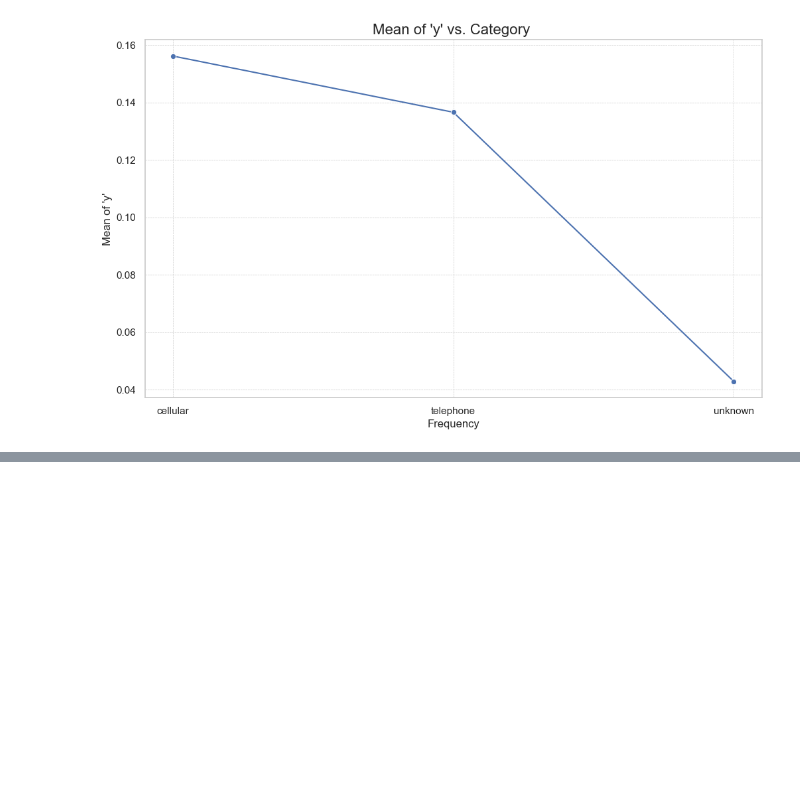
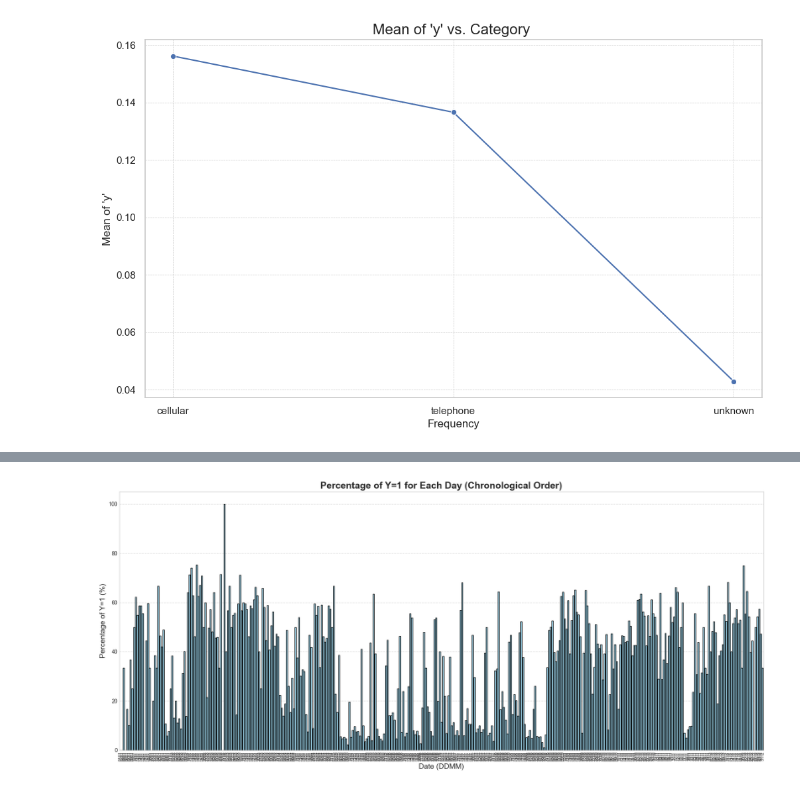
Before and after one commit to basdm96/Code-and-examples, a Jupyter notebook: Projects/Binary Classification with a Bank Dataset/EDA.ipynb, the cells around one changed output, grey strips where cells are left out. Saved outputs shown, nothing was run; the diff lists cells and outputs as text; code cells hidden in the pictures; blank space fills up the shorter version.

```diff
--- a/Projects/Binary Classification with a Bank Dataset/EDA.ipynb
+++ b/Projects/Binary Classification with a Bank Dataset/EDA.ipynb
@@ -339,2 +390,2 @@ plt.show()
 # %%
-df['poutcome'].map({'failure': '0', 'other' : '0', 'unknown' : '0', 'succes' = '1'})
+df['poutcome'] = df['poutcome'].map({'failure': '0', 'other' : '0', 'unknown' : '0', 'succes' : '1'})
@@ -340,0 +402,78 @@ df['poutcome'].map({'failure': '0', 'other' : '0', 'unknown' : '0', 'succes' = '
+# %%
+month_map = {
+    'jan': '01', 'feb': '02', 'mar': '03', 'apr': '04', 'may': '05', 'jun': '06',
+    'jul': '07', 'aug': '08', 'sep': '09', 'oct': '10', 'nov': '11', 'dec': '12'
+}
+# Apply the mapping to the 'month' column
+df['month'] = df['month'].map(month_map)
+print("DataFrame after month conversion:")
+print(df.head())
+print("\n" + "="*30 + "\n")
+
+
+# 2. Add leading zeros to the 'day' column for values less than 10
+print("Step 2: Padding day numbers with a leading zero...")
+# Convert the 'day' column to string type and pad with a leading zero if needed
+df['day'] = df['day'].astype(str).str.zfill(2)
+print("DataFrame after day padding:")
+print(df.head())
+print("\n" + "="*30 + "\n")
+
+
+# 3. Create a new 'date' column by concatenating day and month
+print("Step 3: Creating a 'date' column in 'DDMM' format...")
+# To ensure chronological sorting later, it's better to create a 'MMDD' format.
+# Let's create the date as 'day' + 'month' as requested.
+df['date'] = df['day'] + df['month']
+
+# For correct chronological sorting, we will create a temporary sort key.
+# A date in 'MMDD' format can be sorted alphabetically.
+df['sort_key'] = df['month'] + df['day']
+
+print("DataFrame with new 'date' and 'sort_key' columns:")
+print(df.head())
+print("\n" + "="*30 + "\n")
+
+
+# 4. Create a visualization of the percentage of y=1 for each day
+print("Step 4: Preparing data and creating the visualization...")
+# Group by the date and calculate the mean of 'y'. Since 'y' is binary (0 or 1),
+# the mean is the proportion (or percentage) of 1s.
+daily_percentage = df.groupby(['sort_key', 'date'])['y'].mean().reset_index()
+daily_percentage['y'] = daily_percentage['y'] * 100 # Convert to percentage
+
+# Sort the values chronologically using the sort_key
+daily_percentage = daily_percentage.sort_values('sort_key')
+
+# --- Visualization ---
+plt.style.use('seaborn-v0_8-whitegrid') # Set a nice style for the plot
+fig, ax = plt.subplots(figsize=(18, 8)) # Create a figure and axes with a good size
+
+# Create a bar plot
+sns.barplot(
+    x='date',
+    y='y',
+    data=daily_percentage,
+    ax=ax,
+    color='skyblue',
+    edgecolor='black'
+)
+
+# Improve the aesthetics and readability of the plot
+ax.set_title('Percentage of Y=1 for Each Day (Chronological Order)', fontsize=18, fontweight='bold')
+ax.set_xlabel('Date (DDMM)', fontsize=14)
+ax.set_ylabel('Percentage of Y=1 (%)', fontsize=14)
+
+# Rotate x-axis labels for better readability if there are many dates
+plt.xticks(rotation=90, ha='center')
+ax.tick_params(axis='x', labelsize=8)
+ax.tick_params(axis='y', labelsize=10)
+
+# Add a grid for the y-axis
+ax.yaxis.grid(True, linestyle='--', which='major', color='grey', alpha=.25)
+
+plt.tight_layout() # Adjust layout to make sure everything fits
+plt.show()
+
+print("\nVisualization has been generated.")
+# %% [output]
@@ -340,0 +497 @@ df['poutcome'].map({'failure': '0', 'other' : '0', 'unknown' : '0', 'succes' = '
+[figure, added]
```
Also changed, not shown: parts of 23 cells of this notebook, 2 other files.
--
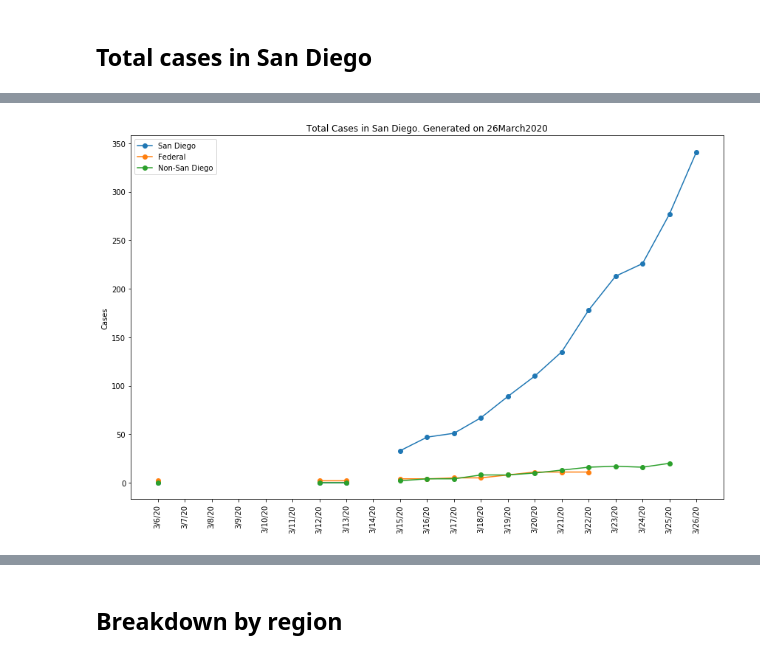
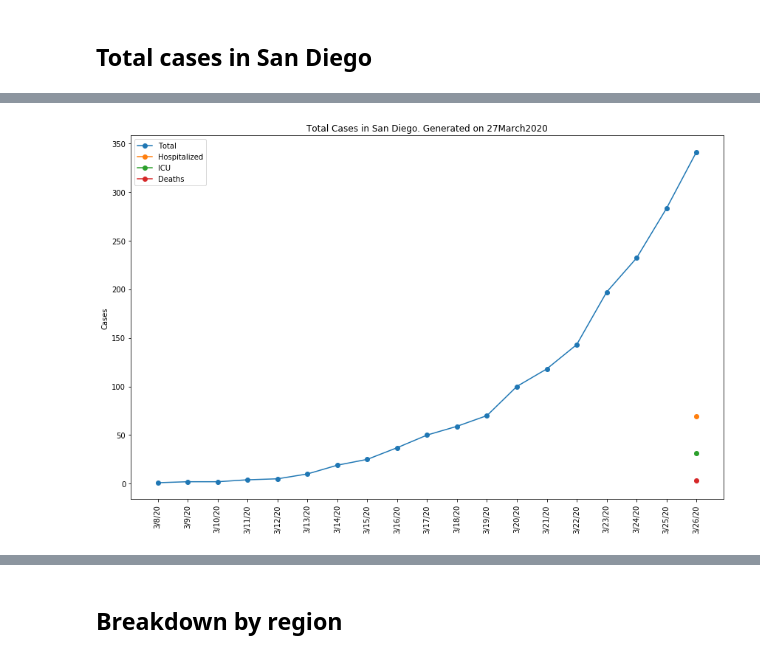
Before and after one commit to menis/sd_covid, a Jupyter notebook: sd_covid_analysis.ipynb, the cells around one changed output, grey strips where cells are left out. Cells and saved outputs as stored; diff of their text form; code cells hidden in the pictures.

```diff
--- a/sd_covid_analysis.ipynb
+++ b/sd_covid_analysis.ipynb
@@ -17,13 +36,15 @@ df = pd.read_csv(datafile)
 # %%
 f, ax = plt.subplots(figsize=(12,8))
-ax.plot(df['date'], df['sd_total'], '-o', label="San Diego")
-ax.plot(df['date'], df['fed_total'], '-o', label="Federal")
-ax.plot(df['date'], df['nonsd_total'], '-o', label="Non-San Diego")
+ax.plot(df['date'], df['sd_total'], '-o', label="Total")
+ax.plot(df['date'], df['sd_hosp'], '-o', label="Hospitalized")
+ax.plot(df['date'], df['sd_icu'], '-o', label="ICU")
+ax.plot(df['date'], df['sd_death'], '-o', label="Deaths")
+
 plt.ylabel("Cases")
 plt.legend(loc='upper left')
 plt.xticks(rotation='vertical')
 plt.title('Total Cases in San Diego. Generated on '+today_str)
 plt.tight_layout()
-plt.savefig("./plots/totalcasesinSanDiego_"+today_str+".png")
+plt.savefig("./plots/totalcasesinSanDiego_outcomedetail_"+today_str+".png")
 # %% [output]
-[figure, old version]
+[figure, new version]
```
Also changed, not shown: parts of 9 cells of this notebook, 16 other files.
---
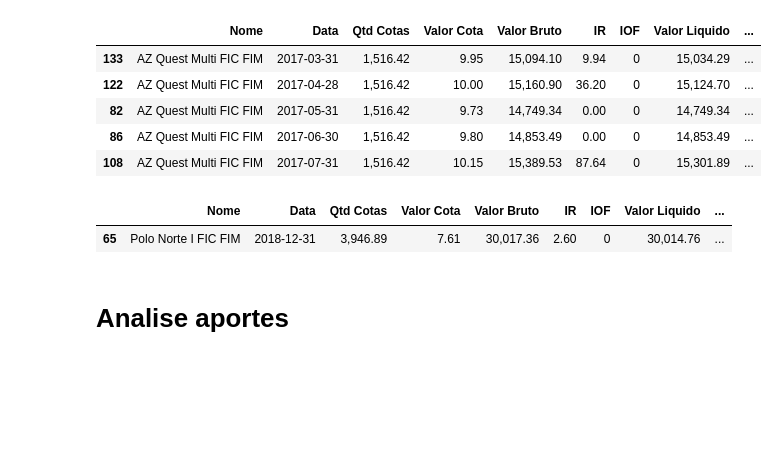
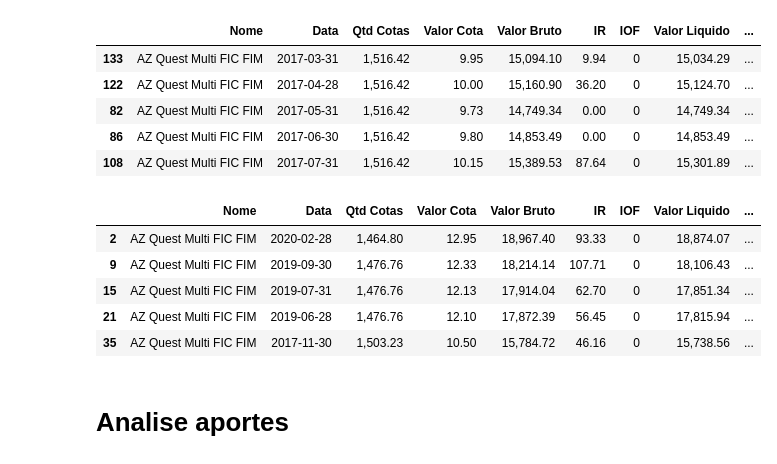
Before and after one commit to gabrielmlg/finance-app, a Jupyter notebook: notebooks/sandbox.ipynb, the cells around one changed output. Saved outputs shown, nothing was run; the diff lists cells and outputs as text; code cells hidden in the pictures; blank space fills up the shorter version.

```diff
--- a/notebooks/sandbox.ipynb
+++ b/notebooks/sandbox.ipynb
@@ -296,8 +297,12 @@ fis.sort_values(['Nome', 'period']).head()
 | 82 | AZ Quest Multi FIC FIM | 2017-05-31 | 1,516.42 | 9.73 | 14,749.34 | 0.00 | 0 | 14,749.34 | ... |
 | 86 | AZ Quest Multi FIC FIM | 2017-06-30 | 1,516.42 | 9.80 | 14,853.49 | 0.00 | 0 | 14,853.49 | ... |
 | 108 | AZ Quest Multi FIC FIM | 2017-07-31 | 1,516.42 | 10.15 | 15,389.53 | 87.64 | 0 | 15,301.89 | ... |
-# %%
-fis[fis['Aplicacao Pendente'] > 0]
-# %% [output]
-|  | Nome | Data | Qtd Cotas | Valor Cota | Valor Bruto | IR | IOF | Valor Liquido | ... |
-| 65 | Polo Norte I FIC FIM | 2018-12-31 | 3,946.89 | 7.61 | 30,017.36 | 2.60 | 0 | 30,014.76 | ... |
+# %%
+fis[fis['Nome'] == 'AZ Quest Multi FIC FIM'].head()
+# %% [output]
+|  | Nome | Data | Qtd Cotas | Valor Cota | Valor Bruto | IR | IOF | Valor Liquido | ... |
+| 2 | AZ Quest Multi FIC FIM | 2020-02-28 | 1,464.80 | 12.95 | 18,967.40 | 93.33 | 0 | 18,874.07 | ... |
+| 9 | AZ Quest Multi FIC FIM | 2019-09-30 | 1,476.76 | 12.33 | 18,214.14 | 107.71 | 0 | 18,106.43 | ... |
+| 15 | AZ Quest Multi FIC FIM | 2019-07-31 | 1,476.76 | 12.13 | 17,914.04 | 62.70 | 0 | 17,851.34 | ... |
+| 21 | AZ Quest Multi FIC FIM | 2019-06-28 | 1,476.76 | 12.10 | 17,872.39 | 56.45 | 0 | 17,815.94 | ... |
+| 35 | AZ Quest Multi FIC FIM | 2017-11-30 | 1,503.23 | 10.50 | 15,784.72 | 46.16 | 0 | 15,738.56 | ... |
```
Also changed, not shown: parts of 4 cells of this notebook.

WHAT YOU NEED TO DO -
Check every line above for the word "with" and copy those that have it.

FINAL ANSWER -
Before and after one commit to basdm96/Code-and-examples, a Jupyter notebook: Projects/Binary Classification with a Bank Dataset/EDA.ipynb, the cells around one changed output, grey strips where cells are left out. Saved outputs shown, nothing was run; the diff lists cells and outputs as text; code cells hidden in the pictures; blank space fills up the shorter version.
--- a/Projects/Binary Classification with a Bank Dataset/EDA.ipynb
+++ b/Projects/Binary Classification with a Bank Dataset/EDA.ipynb
+print("Step 2: Padding day numbers with a leading zero...")
+# Convert the 'day' column to string type and pad with a leading zero if needed
+print("DataFrame with new 'date' and 'sort_key' columns:")
+fig, ax = plt.subplots(figsize=(18, 8)) # Create a figure and axes with a good size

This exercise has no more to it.